Coherent and penchant as this treatise is, it is my view a limited one. Religious belief, we all know, is global human phenomenon. Likewise, the relatively new appearance of widespread disbelief should be addressed beyond the sphere of western Christian arena.
In the same token, regarding the history of atheism solely or mostly as a philosophical - theological project missed a very important part of it. Most (probably all) creeds offer their "client" a "bundled product" comprising, inter alia and in variable proportions: transcendental revelation, historical narrative (often going back to the creation of the world), eschatological prediction, moral principles, legal code, certain claims or statements about the physical world and - perhaps most importantly - certain promise to existence after death.
The reference to God as entirely spiritual entity without factual content -proposed by some "post-modern" theologian - is a retreat and escape of a Religion that that cannot hold its ground against any logical or empirical argument, rather than a return to the true source (that never existed to the common believers); And one would expect that it shall make religion irrelevant for most people. The author rightly notes in the very last paragraphs of the book that such a "solution" will not answer the atheist's rejection of God.
This, however, is not what happens: Many cling to their faiths, defying logic and experience. The persistence of Belief is a global human phenomenon, encompassing eastern creeds like Hinduism and Buddhism as much as all the "Abrahamic" religions, and thus can not be discussed within the frame of Christianity western philosophy. Religious belief is a universal human phenomenon and so must be disbelief, even as its inception was in the west.
The really interesting question is: Why is a lingering human need for "religious commitment and practice" (especially the former, as the second may be just a socially driven one). Is this persistence of Belief just a manifestation of an instilled cultural conditioning, or does it point to some deep "religion quest" ingrained in the human mind?
This inquiry, admittedly, belongs to the realm of Anthropology or Psychology rather than to Philosophy (and certainly not to Theology). One looks for a different "History of Atheism" to address it.
on 16 January 2013

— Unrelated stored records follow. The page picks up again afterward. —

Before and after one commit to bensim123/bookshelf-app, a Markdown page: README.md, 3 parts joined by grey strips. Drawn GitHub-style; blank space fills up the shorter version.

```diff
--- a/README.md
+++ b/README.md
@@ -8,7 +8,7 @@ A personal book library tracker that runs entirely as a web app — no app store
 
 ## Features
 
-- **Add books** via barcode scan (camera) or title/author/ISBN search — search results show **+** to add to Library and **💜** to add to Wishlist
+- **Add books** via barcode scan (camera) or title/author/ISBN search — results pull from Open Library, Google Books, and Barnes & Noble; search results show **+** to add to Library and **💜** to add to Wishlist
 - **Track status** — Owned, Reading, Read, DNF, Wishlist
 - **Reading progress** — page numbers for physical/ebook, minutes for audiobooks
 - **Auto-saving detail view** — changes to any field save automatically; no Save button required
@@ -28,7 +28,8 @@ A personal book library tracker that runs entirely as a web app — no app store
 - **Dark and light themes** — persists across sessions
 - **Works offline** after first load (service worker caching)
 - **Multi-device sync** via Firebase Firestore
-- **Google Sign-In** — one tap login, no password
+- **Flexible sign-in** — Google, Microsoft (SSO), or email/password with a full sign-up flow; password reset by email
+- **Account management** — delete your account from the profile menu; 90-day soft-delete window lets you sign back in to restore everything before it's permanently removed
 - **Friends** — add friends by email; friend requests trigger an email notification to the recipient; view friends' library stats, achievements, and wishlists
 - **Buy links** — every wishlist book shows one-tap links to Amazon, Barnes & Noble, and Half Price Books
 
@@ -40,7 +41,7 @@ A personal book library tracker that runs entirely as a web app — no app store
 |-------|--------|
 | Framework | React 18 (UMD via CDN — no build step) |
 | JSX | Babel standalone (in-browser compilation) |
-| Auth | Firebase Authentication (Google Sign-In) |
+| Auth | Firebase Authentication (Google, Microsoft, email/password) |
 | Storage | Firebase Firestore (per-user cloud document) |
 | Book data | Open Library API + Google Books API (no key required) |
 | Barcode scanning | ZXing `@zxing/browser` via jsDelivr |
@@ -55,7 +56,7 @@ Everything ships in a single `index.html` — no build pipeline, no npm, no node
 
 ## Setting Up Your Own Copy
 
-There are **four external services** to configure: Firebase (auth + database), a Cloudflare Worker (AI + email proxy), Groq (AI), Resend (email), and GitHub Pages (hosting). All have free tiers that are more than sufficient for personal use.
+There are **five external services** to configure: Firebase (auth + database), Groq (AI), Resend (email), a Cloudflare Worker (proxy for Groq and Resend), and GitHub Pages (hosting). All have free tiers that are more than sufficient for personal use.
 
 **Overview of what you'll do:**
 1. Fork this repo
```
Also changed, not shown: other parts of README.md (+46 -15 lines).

The main thesis of the work being that Modern Philosophy, Modern Theism and Atheism(as a modern phenomenon) are intrinsically linked, and the author examines the historical dimension of this and also what it may mean for the future as we move into post-modern thought. I felt it impossible to tell if he author is a Theist, Atheist or Agnostic which was a good sign for the impartial nature of the work. This book gives a well developed, yet concise account of the philosophical origins of modern Atheism and also of modern Theism and of the role modern Philosophy (really from Descartes on but he also mentions the scholastic philosophy when directly involved) has played in this. I think some philosophical knowledge would be useful for reading this book but I don't think it is essential.